### [MATERIAL PROVIDED]
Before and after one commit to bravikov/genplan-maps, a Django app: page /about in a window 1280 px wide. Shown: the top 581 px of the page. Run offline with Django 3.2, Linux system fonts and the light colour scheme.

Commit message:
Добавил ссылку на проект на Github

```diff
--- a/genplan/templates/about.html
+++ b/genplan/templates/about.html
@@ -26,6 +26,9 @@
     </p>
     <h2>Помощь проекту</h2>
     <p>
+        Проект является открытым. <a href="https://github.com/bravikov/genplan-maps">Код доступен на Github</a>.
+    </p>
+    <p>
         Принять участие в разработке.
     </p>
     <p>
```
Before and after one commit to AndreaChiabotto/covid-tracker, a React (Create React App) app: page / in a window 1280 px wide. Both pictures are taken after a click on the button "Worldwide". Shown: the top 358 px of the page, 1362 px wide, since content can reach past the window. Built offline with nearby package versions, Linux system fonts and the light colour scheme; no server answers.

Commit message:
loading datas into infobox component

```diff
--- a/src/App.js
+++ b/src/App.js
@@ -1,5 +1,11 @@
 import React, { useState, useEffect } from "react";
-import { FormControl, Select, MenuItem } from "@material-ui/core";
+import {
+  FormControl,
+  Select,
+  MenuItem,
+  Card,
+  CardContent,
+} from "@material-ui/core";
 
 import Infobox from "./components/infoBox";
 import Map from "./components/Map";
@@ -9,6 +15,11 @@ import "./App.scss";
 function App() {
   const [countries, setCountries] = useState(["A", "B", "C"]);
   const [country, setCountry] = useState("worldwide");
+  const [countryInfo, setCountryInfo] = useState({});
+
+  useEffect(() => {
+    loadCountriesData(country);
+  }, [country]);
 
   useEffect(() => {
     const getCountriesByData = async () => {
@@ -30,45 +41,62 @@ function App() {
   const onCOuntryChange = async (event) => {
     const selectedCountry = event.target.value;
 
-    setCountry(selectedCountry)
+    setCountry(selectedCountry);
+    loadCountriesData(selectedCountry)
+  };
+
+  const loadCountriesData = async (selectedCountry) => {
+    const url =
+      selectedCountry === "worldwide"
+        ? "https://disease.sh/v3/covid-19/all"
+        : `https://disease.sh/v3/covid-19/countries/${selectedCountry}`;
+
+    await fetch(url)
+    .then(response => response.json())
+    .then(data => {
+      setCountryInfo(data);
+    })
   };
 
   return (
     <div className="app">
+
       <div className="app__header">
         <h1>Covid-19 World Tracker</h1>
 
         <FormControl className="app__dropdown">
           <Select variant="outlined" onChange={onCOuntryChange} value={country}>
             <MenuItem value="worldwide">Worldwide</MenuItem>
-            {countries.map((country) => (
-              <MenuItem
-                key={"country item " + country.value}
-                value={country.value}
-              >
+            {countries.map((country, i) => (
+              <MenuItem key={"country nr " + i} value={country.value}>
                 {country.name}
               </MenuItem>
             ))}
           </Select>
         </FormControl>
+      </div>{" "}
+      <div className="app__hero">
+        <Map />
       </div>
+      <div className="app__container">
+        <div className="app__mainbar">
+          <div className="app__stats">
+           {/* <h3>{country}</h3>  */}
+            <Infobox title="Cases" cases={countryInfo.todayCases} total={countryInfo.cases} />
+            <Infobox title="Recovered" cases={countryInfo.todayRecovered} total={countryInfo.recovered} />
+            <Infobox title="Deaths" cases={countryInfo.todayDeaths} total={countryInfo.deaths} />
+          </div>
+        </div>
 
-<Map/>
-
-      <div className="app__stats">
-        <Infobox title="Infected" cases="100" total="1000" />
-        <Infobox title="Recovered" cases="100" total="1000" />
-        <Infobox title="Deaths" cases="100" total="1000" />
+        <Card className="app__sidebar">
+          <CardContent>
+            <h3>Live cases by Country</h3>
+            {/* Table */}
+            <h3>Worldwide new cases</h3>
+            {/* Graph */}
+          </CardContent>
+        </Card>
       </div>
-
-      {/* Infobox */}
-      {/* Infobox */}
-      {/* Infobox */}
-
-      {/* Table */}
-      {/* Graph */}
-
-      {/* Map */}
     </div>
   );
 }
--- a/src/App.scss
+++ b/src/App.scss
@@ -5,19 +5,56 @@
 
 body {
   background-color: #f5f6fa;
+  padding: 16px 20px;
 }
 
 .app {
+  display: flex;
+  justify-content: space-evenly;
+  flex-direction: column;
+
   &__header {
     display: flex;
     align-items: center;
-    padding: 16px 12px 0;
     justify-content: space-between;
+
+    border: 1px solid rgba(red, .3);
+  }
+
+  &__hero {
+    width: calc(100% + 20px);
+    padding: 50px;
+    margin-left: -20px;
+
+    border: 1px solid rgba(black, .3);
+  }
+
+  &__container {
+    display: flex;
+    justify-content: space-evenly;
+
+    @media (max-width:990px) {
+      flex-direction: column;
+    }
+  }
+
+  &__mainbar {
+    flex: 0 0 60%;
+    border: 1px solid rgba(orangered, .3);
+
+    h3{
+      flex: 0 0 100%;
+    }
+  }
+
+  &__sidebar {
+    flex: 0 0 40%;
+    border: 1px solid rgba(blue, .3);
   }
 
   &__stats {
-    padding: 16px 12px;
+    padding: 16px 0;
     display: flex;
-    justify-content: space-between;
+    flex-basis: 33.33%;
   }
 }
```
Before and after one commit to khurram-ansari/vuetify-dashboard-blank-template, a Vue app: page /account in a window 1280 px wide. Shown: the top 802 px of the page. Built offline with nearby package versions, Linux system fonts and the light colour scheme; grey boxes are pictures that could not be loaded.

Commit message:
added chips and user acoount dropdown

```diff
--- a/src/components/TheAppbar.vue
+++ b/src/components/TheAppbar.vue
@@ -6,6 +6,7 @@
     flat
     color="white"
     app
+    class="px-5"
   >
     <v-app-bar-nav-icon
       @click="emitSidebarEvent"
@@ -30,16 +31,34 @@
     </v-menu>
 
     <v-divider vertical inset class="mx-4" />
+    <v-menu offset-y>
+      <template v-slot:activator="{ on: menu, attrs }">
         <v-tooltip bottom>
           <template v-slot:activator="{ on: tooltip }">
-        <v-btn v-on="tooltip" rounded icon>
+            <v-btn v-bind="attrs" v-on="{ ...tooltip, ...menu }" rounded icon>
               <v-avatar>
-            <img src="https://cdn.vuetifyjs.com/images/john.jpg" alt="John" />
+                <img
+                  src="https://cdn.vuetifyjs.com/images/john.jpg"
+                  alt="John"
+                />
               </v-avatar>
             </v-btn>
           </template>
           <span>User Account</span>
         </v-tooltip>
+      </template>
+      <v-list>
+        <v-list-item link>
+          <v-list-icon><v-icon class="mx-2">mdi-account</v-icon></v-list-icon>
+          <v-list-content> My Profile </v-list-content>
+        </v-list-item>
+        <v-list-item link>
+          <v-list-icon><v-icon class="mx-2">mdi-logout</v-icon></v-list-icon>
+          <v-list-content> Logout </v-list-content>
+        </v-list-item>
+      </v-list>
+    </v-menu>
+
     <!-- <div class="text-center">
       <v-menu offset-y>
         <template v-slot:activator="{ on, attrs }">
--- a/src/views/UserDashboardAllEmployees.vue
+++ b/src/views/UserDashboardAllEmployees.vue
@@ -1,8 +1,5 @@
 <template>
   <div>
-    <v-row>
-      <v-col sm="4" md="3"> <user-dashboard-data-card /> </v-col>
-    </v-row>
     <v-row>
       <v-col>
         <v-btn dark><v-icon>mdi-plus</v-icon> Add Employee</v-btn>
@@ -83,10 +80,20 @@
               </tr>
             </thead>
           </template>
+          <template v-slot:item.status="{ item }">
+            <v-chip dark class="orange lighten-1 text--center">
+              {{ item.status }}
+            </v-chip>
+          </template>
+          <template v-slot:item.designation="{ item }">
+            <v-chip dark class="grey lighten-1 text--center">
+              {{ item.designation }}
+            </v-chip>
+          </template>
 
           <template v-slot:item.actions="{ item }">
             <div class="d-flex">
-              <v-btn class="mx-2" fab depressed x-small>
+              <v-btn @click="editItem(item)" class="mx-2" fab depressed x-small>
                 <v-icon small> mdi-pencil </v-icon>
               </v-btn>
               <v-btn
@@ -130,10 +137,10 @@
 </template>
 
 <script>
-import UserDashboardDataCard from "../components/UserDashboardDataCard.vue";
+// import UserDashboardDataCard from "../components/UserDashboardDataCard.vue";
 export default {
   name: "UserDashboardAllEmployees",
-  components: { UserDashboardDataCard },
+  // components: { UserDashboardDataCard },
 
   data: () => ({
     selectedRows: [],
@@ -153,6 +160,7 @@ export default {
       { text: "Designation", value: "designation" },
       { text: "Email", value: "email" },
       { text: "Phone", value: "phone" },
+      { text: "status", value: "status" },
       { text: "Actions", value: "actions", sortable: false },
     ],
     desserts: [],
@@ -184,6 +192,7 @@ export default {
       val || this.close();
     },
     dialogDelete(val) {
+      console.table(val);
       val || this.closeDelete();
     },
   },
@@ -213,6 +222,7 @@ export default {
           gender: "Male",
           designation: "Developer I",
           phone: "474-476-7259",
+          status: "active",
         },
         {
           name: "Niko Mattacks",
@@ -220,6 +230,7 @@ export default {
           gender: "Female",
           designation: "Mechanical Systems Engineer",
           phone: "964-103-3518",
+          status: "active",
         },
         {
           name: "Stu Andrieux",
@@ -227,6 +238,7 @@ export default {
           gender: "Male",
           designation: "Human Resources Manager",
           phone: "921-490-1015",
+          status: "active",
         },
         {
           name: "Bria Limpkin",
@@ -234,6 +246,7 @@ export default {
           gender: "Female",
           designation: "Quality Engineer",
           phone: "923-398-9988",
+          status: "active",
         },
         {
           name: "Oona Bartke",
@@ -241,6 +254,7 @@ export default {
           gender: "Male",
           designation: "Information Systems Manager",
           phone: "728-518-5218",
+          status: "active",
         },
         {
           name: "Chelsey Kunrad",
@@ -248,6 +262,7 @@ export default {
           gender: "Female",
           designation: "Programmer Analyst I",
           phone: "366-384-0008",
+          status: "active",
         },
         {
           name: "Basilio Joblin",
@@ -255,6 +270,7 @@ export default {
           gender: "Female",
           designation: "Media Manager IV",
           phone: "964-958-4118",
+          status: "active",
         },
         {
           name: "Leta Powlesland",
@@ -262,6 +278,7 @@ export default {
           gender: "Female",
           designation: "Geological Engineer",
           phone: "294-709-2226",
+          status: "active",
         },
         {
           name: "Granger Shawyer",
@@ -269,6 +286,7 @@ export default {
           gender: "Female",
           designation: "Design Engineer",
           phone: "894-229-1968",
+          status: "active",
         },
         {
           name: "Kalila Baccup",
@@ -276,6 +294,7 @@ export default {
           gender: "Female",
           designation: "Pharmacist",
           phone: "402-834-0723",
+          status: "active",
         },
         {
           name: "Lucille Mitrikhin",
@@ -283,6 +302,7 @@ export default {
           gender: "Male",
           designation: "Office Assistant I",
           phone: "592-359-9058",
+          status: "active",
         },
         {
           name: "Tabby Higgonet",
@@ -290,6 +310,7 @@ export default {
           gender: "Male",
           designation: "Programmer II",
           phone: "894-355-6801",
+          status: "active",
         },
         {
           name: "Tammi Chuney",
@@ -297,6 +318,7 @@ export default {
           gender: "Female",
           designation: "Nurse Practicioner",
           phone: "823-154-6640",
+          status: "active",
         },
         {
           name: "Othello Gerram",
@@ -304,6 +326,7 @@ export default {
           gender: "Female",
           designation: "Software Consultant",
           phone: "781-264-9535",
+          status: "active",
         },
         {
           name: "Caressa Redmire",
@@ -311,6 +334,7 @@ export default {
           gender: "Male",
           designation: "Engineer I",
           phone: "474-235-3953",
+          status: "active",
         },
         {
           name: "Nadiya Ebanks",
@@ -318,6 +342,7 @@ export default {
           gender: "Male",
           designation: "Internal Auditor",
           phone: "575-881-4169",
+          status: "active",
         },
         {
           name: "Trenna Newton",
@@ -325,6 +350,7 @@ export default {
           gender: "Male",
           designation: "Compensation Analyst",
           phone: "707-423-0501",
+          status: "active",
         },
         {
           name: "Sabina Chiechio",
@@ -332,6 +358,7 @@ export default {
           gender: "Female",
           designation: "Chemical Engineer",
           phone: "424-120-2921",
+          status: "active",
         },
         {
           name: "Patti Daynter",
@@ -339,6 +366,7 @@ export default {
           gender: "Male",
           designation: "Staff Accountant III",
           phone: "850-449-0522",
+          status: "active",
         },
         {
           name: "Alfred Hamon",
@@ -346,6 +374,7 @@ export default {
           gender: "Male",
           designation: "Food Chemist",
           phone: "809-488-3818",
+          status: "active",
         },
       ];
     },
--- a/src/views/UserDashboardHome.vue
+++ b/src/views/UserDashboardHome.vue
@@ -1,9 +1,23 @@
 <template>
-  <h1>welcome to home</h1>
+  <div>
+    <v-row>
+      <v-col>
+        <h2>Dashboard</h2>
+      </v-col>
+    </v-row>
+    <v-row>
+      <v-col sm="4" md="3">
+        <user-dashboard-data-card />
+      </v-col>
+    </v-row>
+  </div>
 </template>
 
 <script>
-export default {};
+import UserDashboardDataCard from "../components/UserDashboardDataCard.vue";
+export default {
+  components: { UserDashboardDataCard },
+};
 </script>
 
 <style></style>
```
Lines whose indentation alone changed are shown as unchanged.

### [THE PROBLEM]
Which lines of the listing contain the string "cases"? Copy every one of them.

### [WRITTEN RESPONSE]
+            <Infobox title="Cases" cases={countryInfo.todayCases} total={countryInfo.cases} />
+            <Infobox title="Recovered" cases={countryInfo.todayRecovered} total={countryInfo.recovered} />
+            <Infobox title="Deaths" cases={countryInfo.todayDeaths} total={countryInfo.deaths} />
-        <Infobox title="Infected" cases="100" total="1000" />
-        <Infobox title="Recovered" cases="100" total="1000" />
-        <Infobox title="Deaths" cases="100" total="1000" />
+            <h3>Live cases by Country</h3>
+            <h3>Worldwide new cases</h3>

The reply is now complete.